About two weeks into Evie’s jaw distraction, the sounds of her breathing began changing and we realized she was getting quite a bit more air in and out of her mouth. It sounded awful, actually, like she couldn’t breathe, but we knew it was a very very good sign.
We began wondering if a speaking valve might be a possibility BEFORE the tracheal scarring was fixed and her ENT said that we could do some pressure testing with a valve after her tonsils were out and healed up. That was this last trip. Once she was awake after her scopes, they came down and tested it out. We had to drill two little holes into the speaking valve to relieve some of the pressure, but we got the go ahead!

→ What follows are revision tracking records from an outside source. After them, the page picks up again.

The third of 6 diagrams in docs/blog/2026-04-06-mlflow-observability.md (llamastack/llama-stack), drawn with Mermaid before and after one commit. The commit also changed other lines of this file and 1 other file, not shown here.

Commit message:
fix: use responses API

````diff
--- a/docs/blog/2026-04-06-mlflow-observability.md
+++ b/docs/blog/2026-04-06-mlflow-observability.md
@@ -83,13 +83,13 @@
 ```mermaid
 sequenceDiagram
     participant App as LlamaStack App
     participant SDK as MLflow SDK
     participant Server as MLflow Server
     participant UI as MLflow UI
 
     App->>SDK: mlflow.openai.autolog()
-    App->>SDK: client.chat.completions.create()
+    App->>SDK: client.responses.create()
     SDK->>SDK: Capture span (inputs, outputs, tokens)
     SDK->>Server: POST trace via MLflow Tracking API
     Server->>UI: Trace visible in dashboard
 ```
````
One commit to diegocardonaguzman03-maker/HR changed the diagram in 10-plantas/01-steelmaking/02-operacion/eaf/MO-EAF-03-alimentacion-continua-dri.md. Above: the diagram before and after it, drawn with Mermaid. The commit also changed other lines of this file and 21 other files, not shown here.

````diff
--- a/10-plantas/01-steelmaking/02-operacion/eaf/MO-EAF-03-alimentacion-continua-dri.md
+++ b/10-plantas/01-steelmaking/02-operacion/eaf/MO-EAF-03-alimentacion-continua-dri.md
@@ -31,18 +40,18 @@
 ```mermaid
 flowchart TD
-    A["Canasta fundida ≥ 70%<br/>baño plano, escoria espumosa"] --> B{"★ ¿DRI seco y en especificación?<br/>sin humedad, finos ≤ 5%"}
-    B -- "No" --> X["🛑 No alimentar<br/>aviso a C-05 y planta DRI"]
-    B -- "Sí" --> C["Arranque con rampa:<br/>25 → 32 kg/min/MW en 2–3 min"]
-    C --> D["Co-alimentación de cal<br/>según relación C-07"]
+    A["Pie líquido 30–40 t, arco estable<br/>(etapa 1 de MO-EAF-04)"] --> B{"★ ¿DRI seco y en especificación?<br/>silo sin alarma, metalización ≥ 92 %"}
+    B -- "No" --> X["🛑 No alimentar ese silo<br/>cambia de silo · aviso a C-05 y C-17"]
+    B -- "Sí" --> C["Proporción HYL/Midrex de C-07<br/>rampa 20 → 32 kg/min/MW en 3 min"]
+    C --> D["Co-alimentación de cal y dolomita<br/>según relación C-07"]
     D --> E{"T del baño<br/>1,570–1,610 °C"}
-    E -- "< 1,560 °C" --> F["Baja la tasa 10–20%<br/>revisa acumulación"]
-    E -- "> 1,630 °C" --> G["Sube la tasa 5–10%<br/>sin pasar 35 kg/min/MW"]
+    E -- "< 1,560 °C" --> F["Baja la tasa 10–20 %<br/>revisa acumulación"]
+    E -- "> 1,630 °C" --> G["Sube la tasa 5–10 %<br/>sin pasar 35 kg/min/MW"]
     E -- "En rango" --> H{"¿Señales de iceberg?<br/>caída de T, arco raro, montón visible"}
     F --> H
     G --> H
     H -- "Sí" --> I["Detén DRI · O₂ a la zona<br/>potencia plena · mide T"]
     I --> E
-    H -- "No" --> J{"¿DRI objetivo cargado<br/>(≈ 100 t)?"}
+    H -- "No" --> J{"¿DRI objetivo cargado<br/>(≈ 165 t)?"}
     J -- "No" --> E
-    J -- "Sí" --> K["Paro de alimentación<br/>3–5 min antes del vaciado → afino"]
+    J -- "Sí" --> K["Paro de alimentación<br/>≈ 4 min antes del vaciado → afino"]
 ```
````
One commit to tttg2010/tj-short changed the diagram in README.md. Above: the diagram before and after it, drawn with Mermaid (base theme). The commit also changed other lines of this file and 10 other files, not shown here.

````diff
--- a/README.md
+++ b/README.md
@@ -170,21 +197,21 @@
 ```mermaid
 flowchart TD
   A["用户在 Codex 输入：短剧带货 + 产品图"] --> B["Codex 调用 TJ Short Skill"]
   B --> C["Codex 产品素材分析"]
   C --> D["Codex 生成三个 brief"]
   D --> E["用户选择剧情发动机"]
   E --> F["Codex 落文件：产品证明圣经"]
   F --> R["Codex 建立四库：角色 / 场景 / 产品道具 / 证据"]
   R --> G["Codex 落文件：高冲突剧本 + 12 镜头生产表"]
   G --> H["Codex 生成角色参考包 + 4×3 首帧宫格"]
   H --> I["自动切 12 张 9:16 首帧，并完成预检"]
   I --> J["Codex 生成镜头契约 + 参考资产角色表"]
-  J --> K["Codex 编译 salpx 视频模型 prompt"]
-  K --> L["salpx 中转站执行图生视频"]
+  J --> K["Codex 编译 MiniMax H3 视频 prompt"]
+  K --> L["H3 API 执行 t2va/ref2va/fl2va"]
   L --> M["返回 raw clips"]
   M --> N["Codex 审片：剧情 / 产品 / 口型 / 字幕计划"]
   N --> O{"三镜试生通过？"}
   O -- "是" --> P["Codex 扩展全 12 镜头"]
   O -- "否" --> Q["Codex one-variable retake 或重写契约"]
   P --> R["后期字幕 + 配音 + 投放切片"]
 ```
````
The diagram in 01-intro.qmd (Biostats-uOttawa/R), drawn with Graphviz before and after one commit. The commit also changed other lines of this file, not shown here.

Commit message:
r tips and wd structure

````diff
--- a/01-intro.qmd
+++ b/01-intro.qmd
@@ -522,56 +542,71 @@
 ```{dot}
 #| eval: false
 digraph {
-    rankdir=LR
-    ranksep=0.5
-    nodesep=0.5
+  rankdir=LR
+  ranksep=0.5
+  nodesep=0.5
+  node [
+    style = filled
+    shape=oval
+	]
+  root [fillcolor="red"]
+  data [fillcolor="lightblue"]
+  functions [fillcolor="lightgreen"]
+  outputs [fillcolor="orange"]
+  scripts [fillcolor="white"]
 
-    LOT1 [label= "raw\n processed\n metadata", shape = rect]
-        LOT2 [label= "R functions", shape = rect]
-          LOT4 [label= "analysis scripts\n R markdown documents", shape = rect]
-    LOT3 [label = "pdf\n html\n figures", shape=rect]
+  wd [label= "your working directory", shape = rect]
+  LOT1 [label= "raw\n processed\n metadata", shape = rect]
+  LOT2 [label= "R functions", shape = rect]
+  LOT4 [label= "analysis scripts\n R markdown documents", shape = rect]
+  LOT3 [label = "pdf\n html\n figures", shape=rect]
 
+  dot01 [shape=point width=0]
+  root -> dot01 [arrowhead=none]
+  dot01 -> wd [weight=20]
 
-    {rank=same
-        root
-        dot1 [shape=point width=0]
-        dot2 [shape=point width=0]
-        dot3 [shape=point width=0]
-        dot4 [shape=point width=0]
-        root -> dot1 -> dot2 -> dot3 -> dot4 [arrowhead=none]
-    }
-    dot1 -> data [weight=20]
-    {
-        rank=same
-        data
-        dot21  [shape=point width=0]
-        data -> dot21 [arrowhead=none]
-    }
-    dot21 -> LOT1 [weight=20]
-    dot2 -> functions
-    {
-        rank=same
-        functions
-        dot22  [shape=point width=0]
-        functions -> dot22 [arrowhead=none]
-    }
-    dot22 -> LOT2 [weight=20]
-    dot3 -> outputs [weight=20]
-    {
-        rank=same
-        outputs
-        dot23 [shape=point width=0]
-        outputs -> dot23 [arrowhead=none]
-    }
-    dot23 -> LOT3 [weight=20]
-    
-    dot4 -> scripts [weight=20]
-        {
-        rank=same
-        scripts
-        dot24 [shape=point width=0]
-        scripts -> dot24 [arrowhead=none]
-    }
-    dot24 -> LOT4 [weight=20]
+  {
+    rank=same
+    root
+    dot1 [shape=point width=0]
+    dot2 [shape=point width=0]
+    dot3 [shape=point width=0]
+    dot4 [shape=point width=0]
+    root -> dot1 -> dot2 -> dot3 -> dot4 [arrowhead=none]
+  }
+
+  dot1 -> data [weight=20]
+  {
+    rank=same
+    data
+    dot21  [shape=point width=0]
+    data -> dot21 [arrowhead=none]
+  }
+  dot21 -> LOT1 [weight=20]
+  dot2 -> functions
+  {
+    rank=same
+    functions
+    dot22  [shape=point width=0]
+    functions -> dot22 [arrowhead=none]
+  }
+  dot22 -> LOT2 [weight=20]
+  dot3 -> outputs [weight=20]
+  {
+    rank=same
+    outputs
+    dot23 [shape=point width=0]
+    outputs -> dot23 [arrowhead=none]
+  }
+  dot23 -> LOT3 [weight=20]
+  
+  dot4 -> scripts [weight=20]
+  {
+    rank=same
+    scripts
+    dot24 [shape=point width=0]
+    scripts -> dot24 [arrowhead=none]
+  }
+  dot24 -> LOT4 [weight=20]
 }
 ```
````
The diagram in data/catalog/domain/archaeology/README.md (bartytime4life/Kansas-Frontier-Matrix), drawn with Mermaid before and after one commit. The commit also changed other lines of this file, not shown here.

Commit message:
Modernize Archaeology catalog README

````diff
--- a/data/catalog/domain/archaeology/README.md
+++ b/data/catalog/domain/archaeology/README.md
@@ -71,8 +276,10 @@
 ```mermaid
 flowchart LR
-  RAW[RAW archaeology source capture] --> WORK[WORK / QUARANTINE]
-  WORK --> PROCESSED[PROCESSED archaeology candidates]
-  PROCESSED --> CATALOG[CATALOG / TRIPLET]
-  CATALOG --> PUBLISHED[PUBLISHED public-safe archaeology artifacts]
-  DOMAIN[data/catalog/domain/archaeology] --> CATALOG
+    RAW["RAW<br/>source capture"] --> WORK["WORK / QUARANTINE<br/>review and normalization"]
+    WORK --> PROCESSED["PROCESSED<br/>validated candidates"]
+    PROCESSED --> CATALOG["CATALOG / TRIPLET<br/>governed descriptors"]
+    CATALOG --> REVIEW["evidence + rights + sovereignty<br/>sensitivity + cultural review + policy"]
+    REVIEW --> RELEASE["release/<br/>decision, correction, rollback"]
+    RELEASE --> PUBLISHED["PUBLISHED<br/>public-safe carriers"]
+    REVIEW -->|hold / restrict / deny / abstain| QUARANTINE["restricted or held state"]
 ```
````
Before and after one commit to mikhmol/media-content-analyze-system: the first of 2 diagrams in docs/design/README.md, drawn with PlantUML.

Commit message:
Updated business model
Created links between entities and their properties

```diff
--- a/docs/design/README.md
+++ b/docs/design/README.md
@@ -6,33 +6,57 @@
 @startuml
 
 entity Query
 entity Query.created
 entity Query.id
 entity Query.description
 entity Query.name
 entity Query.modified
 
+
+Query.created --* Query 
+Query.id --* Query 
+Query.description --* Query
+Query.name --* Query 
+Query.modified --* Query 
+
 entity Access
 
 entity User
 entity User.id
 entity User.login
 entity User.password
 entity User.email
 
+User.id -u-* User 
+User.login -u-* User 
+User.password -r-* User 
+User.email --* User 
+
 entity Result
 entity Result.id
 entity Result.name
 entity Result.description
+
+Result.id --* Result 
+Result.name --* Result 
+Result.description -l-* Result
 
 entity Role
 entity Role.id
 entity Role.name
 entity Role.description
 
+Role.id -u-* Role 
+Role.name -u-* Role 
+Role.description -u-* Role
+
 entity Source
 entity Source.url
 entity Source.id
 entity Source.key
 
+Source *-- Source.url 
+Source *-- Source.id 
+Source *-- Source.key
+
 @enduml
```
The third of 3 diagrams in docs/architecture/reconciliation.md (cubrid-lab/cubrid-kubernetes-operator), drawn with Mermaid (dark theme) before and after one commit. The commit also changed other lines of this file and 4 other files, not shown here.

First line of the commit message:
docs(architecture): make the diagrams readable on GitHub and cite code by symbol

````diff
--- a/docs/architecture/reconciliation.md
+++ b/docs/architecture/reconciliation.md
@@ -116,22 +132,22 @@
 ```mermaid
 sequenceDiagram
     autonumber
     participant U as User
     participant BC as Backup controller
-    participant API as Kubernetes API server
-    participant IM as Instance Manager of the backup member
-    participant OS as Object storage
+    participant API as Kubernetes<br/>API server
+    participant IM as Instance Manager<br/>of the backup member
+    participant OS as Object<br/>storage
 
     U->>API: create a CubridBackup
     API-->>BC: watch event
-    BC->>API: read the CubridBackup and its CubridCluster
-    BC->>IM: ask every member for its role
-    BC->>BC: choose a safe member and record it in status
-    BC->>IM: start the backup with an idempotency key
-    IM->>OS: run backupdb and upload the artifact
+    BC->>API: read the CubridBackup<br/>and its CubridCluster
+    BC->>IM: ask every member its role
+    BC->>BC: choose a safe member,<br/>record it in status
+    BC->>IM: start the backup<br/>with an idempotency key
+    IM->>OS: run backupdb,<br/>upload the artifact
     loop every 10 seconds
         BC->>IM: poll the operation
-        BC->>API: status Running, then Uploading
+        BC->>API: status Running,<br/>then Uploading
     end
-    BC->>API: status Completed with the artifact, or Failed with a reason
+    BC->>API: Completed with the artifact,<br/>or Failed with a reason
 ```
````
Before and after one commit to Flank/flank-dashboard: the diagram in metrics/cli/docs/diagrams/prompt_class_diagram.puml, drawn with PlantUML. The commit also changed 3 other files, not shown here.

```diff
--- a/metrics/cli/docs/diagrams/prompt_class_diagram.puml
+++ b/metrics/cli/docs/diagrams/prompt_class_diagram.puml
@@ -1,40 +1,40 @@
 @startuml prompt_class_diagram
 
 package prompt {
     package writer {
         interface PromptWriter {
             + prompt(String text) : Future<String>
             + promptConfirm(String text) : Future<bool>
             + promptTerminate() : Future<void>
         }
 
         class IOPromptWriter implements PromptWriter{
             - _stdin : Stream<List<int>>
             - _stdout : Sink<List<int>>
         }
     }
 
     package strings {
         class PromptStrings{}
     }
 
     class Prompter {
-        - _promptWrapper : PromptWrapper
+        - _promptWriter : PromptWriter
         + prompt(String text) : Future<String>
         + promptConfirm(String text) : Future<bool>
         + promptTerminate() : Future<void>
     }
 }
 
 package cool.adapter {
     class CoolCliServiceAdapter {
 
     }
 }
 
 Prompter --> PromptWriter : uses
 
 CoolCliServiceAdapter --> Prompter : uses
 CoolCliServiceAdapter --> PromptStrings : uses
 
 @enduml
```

A speaking valve, or Passy Muir, is a valve that allows a trached individual to breathe IN through the trach, but forces them to breathe OUT of their mouth and nose, thus forcing the air past the vocal cords. Since Evie has a larger trach size and a very small opening at the top of her trachea, she needs those two little holes to allow some of the air to go out the trach still (think about not being able to exhale fully and how scary that would be). At first she didn’t like it AT ALL, but now she wants to wear it all the time!
She’s not quite sure what to do, she hasn’t vocalized in 2.5 years, but she inadvertently does it when she cries and last night we even heard a few laughs when she was romping around with big sister! It’s very quiet since she’s not getting very much air past the vocal cords still, but it’s noise! And she loves it!
I caught it on video last night. It really is the most beautiful sound. Never thought I’d say that I love hearing my child cry, but it’s true right now. I love HEARING her!
Hopefully over the next several weeks and months she’ll figure out how to make more sounds! We’ll keep you updated!